As I alluded to in my last post, creating a budget – and sticking to it – is one of the most important first steps you can take. Many people seem to shy away from this, either because it seems too time-consuming, boring, or they’re overwhelmed by where to start. Before we create the budget, let’s take a look at developing a budgeting framework.
First, be willing to make a lasting change. There are a few possible reasons someone may create a budget and never stick to it.
- It highlights a reality they may not want to accept, leading to repeated overspending.
- It is too constraining and is never adjusted to reflect how their money actually gets spent.
A budget is not meant to be a stuffy document that makes you feel trapped. If this is the case, analyze it and see what changes can be made to give you more freedom. Once you know where your money is going you can stop spending in areas that aren’t adding value to your life – and reallocate to those that are.
If money is still tight after doing this then start thinking about what you can do to bring in more income. You either spend less or earn more. Going into debt should be the last resort.
Once you’re willing to make the change, it’s important to give every dollar a job. I recommend a zero-based budgeting approach because it forces you to allocate every dollar you have already earned into specific categories to be used (or saved). How much you put, and where, is up to you so long as you’re only budgeting money you already have (not hoping to have at a later point).
The intention is to have your income minus expenses equal zero. With this done you will have given every earned dollar a job. This is important because it makes you think about what you want to do with your money instead of having remainder that just gets spent haphazardly.
Once you do this you can always adjust the plan later. Life happens and we need to be prepared to roll with it. No budget is perfect, which makes this a living document you can add, edit, and delete from at will. Simply re-allocate from another category and use it as a learning opportunity for the future.
Allocating Your Dollars
Since I brought up categories, let’s give every dollar a job by using a digital envelope system. You’ve probably heard the old stories about someone writing down different category names on envelopes and putting cash in each one. This is similar to that but in digital form. It’s easy, versatile, and we can move money between categories as life happens and adjustments need to be made.
We will explore this more when we start creating the actual budget.
With a mindset and a framework, you now have to decide how you want to track your budget. This is all personal preference. Experiment with different apps or spreadsheets to find what works best for you.

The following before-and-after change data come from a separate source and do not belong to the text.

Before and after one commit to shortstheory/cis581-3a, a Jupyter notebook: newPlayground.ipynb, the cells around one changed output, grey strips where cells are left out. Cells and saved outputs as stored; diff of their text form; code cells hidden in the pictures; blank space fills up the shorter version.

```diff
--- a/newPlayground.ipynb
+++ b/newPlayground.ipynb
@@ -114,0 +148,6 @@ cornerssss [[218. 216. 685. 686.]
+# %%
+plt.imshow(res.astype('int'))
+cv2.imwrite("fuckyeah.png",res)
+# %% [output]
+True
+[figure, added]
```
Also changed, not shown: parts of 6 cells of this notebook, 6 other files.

I believed spreadsheets were the only way to go for a long time, but am now obsessed with YNAB. It doesn’t matter so long as it gets you to keep using it.

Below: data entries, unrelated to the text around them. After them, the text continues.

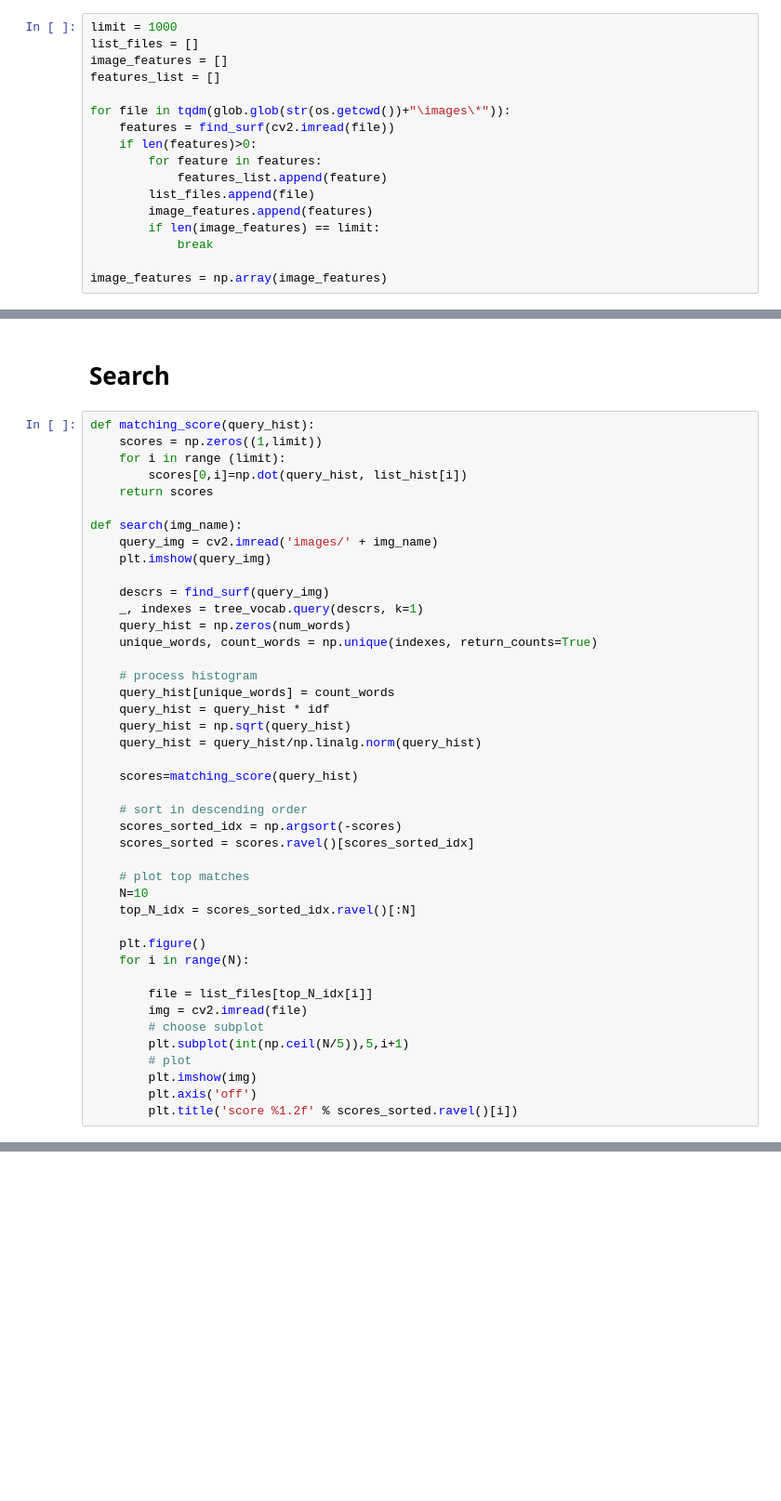
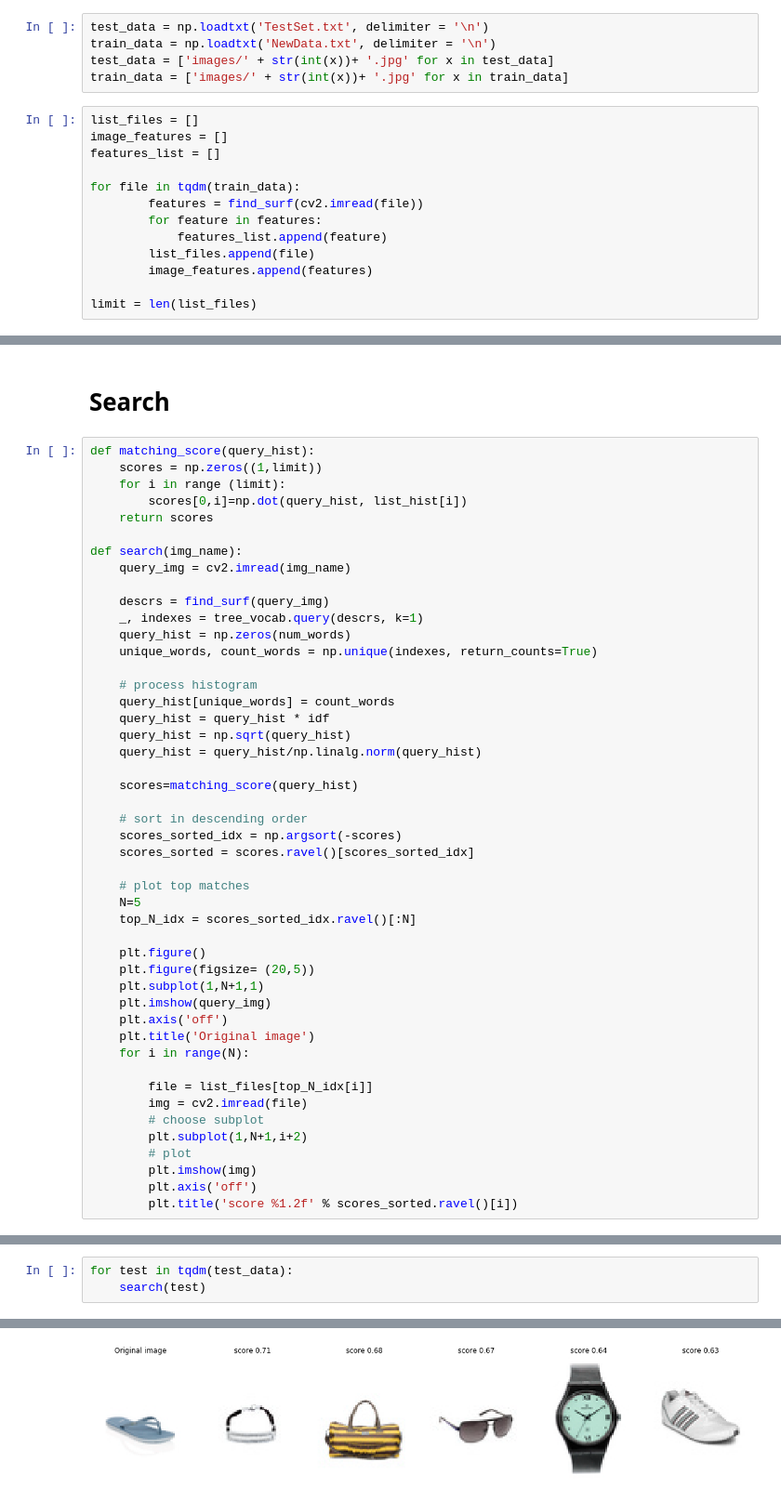
Before and after one commit to nirajsrinivas/VIC_Project, a Jupyter notebook: SURF_NN.ipynb, the cells around one changed output, grey strips where cells are left out. Shown at 93% size. Saved outputs shown, nothing was run; the diff lists cells and outputs as text; blank space fills up the shorter version.

```diff
--- a/SURF_NN.ipynb
+++ b/SURF_NN.ipynb
@@ -18,23 +18,24 @@ def find_surf(img):
     return descrs
 # %% [markdown]
 # Compute features for every image
+# %%
+test_data = np.loadtxt('TestSet.txt', delimiter = '\n')
+train_data = np.loadtxt('NewData.txt', delimiter = '\n')
+test_data = ['images/' + str(int(x))+ '.jpg' for x in test_data]
+train_data = ['images/' + str(int(x))+ '.jpg' for x in train_data]
 # %%
-limit = 1000
 list_files = []
 image_features = []
 features_list = []
 
-for file in tqdm(glob.glob(str(os.getcwd())+"\images\*")):
-    features = find_surf(cv2.imread(file))
-    if len(features)>0:
+for file in tqdm(train_data):
+        features = find_surf(cv2.imread(file))
         for feature in features:
             features_list.append(feature)
         list_files.append(file)
         image_features.append(features)
-        if len(image_features) == limit:
-            break
 
-image_features = np.array(image_features)
+limit = len(list_files)
 # %% [output]
 [interactive output not drawn]
 # %% [markdown]
@@ -81,8 +82,7 @@ def matching_score(query_hist):
     return scores
 
 def search(img_name):
-    query_img = cv2.imread('images/' + img_name)
-    plt.imshow(query_img)
+    query_img = cv2.imread(img_name)
 
     descrs = find_surf(query_img)
     _, indexes = tree_vocab.query(descrs, k=1)
@@ -102,16 +102,21 @@ def search(img_name):
     scores_sorted = scores.ravel()[scores_sorted_idx]
 
     # plot top matches
-    N=10
+    N=5
     top_N_idx = scores_sorted_idx.ravel()[:N]
 
     plt.figure()
+    plt.figure(figsize= (20,5))
+    plt.subplot(1,N+1,1)
+    plt.imshow(query_img)
+    plt.axis('off')
+    plt.title('Original image')
     for i in range(N):
 
         file = list_files[top_N_idx[i]]
         img = cv2.imread(file)
         # choose subplot
-        plt.subplot(int(np.ceil(N/5)),5,i+1)
+        plt.subplot(1,N+1,i+2)
         # plot
         plt.imshow(img)
         plt.axis('off')
@@ -123,0 +124,4 @@ search('2105.jpg')
+# %%
+for test in tqdm(test_data):
+    search(test)
+# %% [output]
@@ -123,0 +130 @@ search('2105.jpg')
+[figure, added]
```
Also changed, not shown: parts of 2 cells of this notebook.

Some YNAB alternatives include:
I have not used any of these alternatives but would love to hear about your experience if you try one.
Getting started with YNAB
Because I use and enjoy YNAB, here are some resources to help you learn about what makes it great, how to get started, and the best trial deals I know of.
I receive no kickback of any kind for recommending them.
Resources to get you started:
A note on “budgeting” trackers like Mint.com
The Mint.com call-out is based on the last time I looked into budgeting with them (2018). The software may have changed by the time you are reading this.
Any budget that wants you to allocate money you have not earned yet is merely a forecasting tool. Forecasting future spend is important, but it’s more of a sidekick character; a “what-if” scenario. You are guessing what you’ll make, how you’ll spend it, and most likely not tracking it all efficiently.
It’s nice to think about and plan for but not the most effective way of doing this. When you budget with money you already have it’s far more impactful because any category you allocate to is funded right then and there. Budgeting should only be done with money you already have – not hope to have in the future. You can’t spend what you don’t have.
Join me next time as I discuss how to use this to actually put the budget together.
Continue to Part 3 – Creating the Budget.